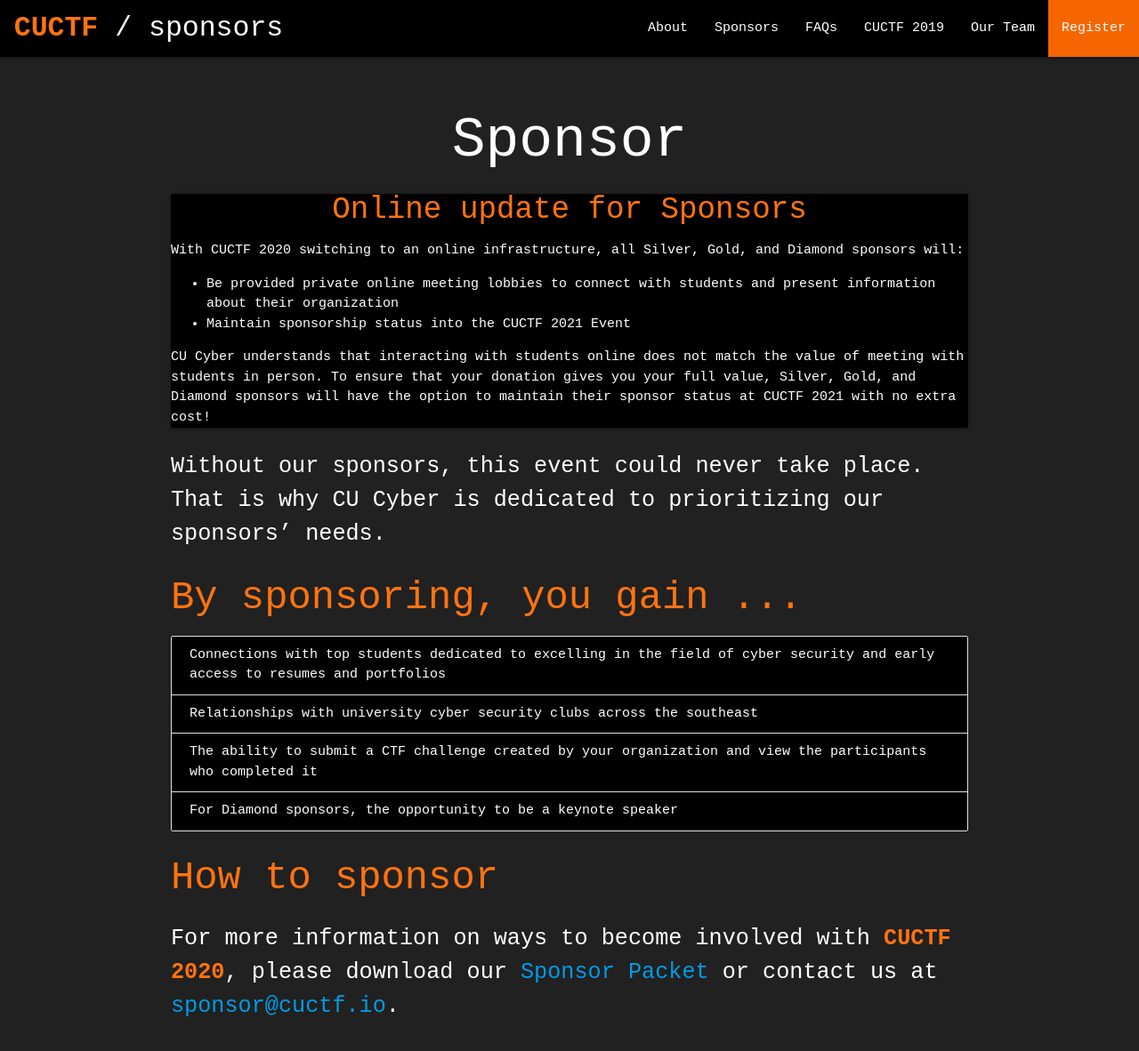
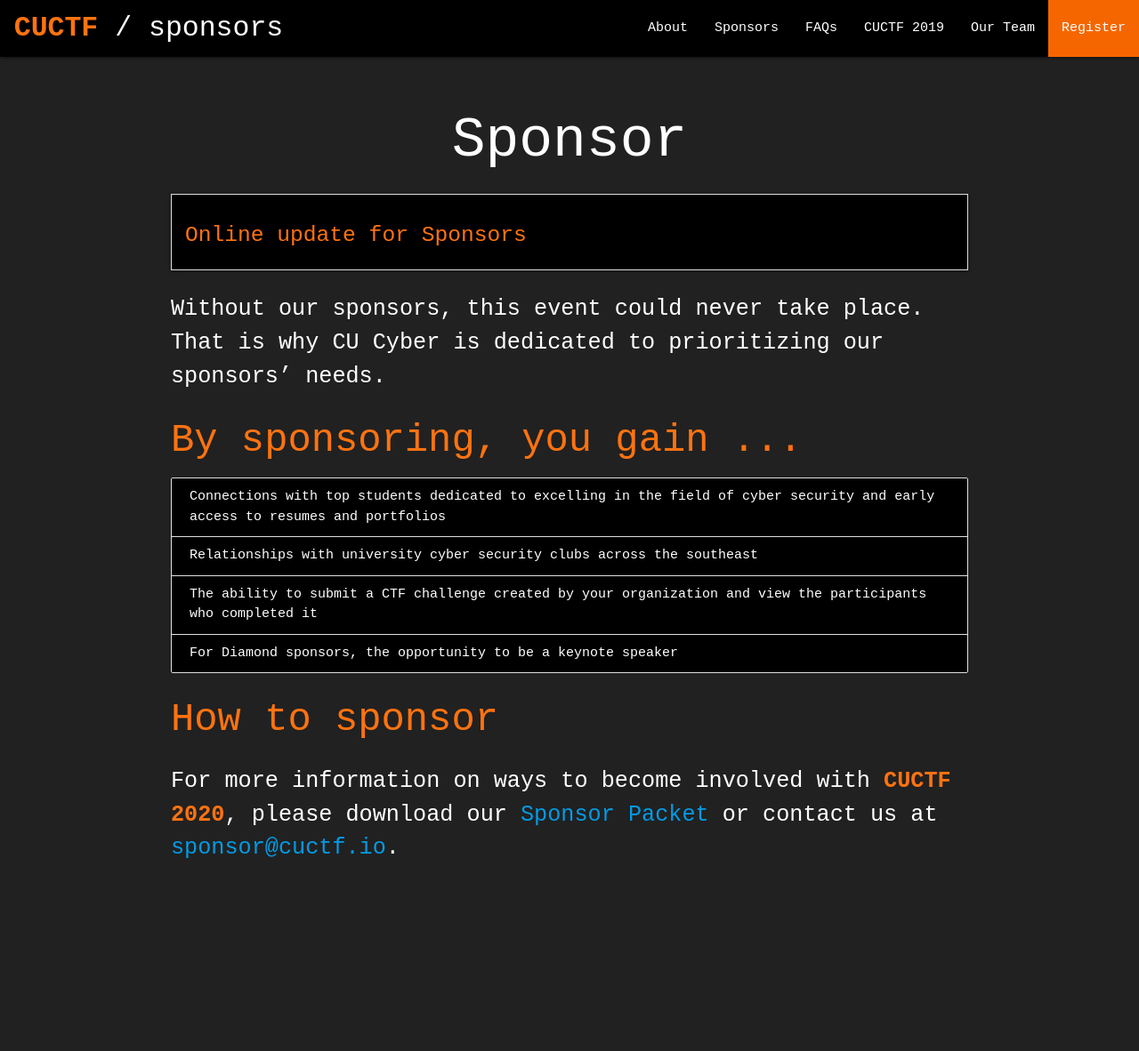
Before and after one commit to CUCyber/cuctf.io, a Jekyll site: the page built from sponsors.html, in a window 1280 px wide and 1258 px high. Shown: the top 1182 px of the window at 89% size. Built offline with Jekyll 4.4.1, drawn with Linux system fonts in a browser that asks for light colours; nearby versions of some CDN libraries; some web fonts are replaced.

Commit message:
Bug fixes

```diff
--- a/public/css/custom.css
+++ b/public/css/custom.css
@@ -71,18 +71,10 @@
   font-weight: 900;
 }
 
-
 p.json {
   font-size: 24px;
 }
 
-
-#notice p {
-  padding-top: 5px;
-  padding-bottom: 5px;
-  text-align: center;
-  background-color: #FF7310;
-}
 #register iframe {
   display: block;
   margin-left: auto;
--- a/sponsors.html
+++ b/sponsors.html
@@ -4,10 +4,11 @@
 ---
 <div class="container white-text">
   <h1 class="text-accent-4 center">Sponsor</h1>
-  <div class="card black">
 
-  <h4 class="clemson-orange-text">Online update for Sponsors </h4>
-
+  <ul class="collapsible black">
+    <li>
+        <div class=" center collapsible-header black clemson-orange-text"><h5>Online update for Sponsors </h5></div>
+        <div class="collapsible-body">
             <p> With CUCTF 2020 switching to an online infrastructure, all Silver, Gold, and Diamond sponsors will: </p>
             <ul class="browser-default">
                 <li>Be provided private online meeting lobbies to connect with students and present information about their organization</li>
@@ -15,9 +16,8 @@
             </ul>
             <p> CU Cyber understands that interacting with students online does not match the value of meeting with students in person. To ensure that your donation gives you your full value, Silver, Gold, and Diamond sponsors will have the option to maintain their sponsor status at CUCTF 2021 with no extra cost! </p>
             </div>
-
-
-
+        </li>
+  </ul>
 
   <p class="flow-text">Without our sponsors, this event could never take place. That is why CU Cyber is dedicated to prioritizing our sponsors’ needs.</p>
   <h3 class="clemson-orange-text">By sponsoring, you gain ...</h3>
```
Also changed, not shown: 2 other files. Lines whose indentation alone changed are shown as unchanged.
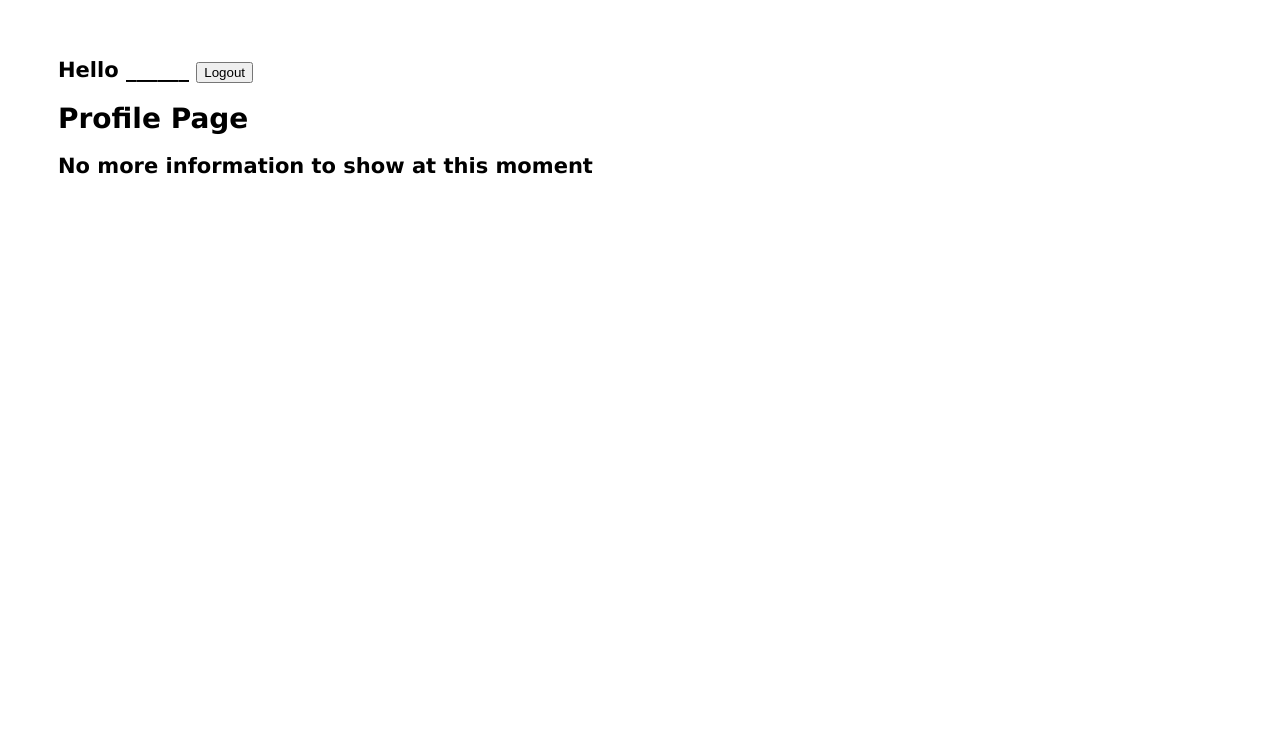
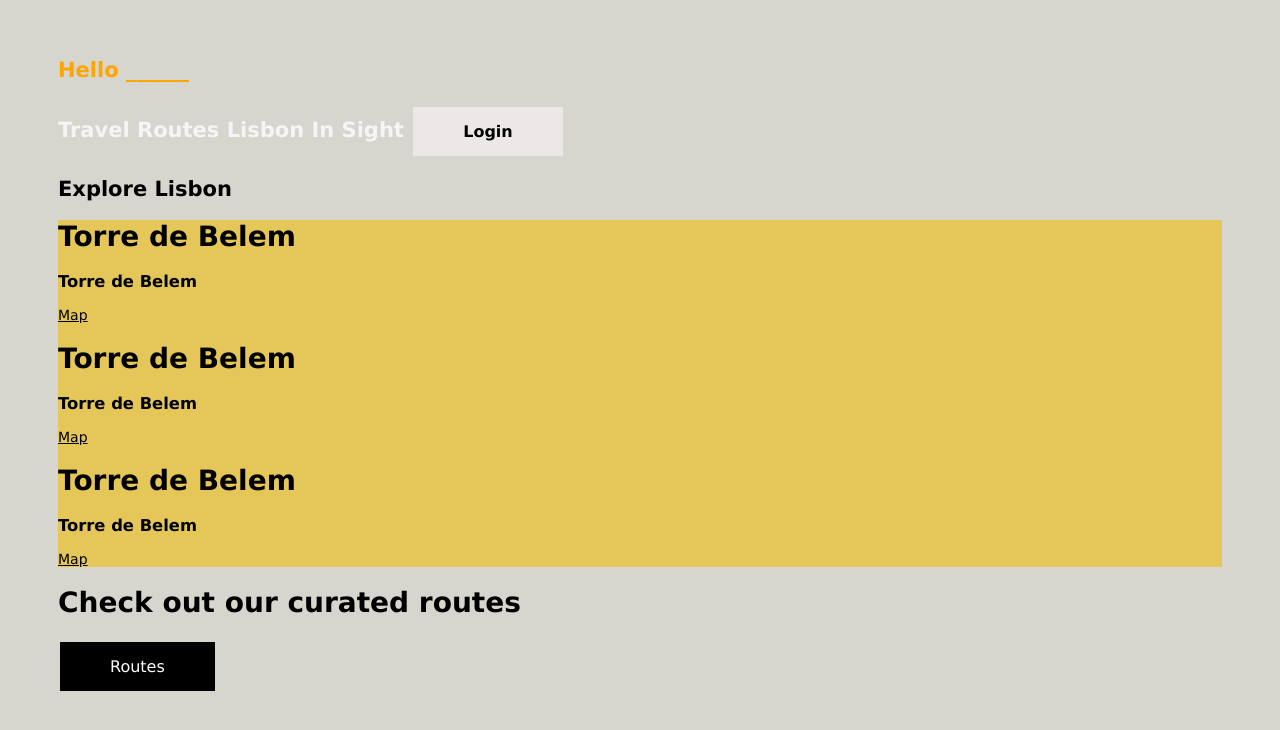
Before and after one commit to MarianaCGoncalves/Lisbon-in-Sight, a website: page public/profile.html in a window 1280 px wide. Drawn offline with Linux system fonts and the light colour scheme; no server answers.

Commit message:
Main template

```diff
--- a/public/profile.html
+++ b/public/profile.html
@@ -3,18 +3,39 @@
 <head>
   <title>Profile</title>
   <link rel="stylesheet" href="/stylesheets/style.css">
+  <link rel="stylesheet" href="/stylesheetsstyleim.css">
   <script src="./javascripts/utils/verifications.js"></script>
   <script src="./javascripts/requests/usersRequests.js"></script>
   <script src="./javascripts/profile.js"></script>
 </head>
 <body>
   <header>
-    <h2 ><span id="user">Hello ______</span>
-      <input type="button" value="Logout" onclick="logout()"> </h2>
-    <h1>Profile Page</h1></header>
+      <h2 class="test"><span id="user">Hello ______</span></p>
+      <a href="register.html">Travel</a>
+      <a href="register.html">Routes</a>
+      <a href="register.html" class="center">Lisbon In Sight</a>
+      <a href="register.html" class="button">Login</a>
+  </header>
+    <nav>
+      <h1>Explore Lisbon</h1></p>
+    </nav>
   <main>
-    <h2>No more information to show at this moment</h2>
+      <h1>Torre de Belem</h1></p>
+      <h3>Torre de Belem</h3></p>
+      <a href="register.html">Map</a>
+
+      <h1>Torre de Belem</h1></p>
+      <h3>Torre de Belem</h3></p>
+      <a href="register.html">Map</a>
+
+      <h1>Torre de Belem</h1></p>
+      <h3>Torre de Belem</h3></p>
+      <a href="register.html">Map</a>
   </main>
+  <footer>
+    <h1>Check out our curated routes</h1></p>
+    <a href="register.html" class="button">Routes</a>
+  </footer>
 </body>
 
 </html>
--- a/public/stylesheets/style.css
+++ b/public/stylesheets/style.css
@@ -1,4 +1,5 @@
 body {
+  background-color: rgb(214, 213, 206);
   padding: 50px;
   font: 14px "Lucida Grande", Helvetica, Arial, sans-serif;
 }
@@ -11,6 +12,63 @@ a {
   color: darkred;
   font-size: larger;
 }
+
+.test{
+  color : orange; font-size: 12 px
+}
+
+
+main {
+  background-color: rgb(229, 199, 89);
+}
+header a{
+  color: rgb(245, 245, 245);
+
+  text-decoration: none;
+}
+
+a{
+  color: black;
+}/* mouse over link */
+a:hover {
+  color: rgb(247, 202, 0);
+}
+
+
+
+
+/*buttons*/
+header a + .button{
+  background-color: rgb(237, 232, 232);
+  color: rgb(0, 0, 0);
+  padding: 15px 50px;
+  text-align: center;
+  text-decoration: none;
+  display: inline-block;
+  font-size: 16px;
+  margin: 4px 2px;
+  cursor: pointer;
+}
+
+.button{
+  background-color: black;
+  color: white;
+  padding: 15px 50px;
+  text-align: center;
+  text-decoration: none;
+  display: inline-block;
+  font-size: 16px;
+  margin: 4px 2px;
+  cursor: pointer;
+}
+
+
+.center {
+  text-align: center;
+}
+
+
+
 
 #matches {
   display: flex;
--- /dev/null
+++ b/public/stylesheets/styleim.css
@@ -0,0 +1,14 @@
+/*
+	 CSS-Tricks Example
+	 by Chris Coyier
+	 http://css-tricks.com
+*/
+
+* {
+    margin: 0;
+    padding: 0;
+}
+
+.test{
+    color : orange; font-size: 12 px
+}
```
Also changed, not shown: public/images/bj.jpg (added), 1 other file.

-*-

DIRECTIONS:
Look through the listing, and copy each line in which the string "Before" turns up.

ANSWER SECTION:
Before and after one commit to CUCyber/cuctf.io, a Jekyll site: the page built from sponsors.html, in a window 1280 px wide and 1258 px high. Shown: the top 1182 px of the window at 89% size. Built offline with Jekyll 4.4.1, drawn with Linux system fonts in a browser that asks for light colours; nearby versions of some CDN libraries; some web fonts are replaced.
Before and after one commit to MarianaCGoncalves/Lisbon-in-Sight, a website: page public/profile.html in a window 1280 px wide. Drawn offline with Linux system fonts and the light colour scheme; no server answers.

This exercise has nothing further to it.